“After seeking legal advice from the Department of Justice, the [department] has decided to bring prosecutions against them,” it said.
Otis and the escalator worker were charged for failing to ensure the periodic maintenance was conducted properly, and the engineer for failing to thoroughly examine the escalator and its associated equipment and machinery.
The case will be heard in Kowloon City Magistrates’ Courts on October 27.
A spokeswoman for Otis said the company would “thoroughly review the case and is committed to the legal process in addressing these charges”.
“As always, nothing remains more important to Otis than the safety of our employees, customers and people who rely on our products and services every day,” she said.
She confirmed that the two workers were still employed by Otis.
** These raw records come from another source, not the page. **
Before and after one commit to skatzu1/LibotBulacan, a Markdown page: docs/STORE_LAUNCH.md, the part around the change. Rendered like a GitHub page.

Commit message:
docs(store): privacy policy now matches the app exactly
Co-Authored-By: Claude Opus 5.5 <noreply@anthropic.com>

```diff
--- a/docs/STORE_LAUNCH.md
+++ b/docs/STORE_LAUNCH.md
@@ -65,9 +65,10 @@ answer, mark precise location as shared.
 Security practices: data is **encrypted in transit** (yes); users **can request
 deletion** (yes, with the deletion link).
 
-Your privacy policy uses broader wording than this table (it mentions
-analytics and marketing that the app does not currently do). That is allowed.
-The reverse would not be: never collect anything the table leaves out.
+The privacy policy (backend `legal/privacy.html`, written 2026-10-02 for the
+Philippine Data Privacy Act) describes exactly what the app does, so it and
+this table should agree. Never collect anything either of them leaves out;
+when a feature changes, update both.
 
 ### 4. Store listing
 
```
An investigation report released in June found the escalator’s main drive chain was broken at the time due to metal fatigue, and the device that monitored its operation contained sticky grease formed from lubricant and dust. One of the two compression springs in the device was also found to be locked.
The accumulation of grease and the locked spring led to the failure of the device to activate the auxiliary brake to stop the escalator, the department said.
The escalator then reversed downwards due to the weight of passengers.
The two workers then had their licences suspended for six months.
They were both involved in the last examination of the escalator in January and final routine maintenance in March before the incident happened.
Otis said the two workers had more than 20 years of experience.
Redeveloped from what was known as the Mong Kok Six Streets, Langham Place stands as a flagship redevelopment project and a milestone in Hong Kong’s history of urban renewal.
The project is a joint venture between the Urban Renewal Authority and local developer Great Eagle Holdings.
The mall attracts more than 200,000 visitors each day. It has nearly 200 merchants.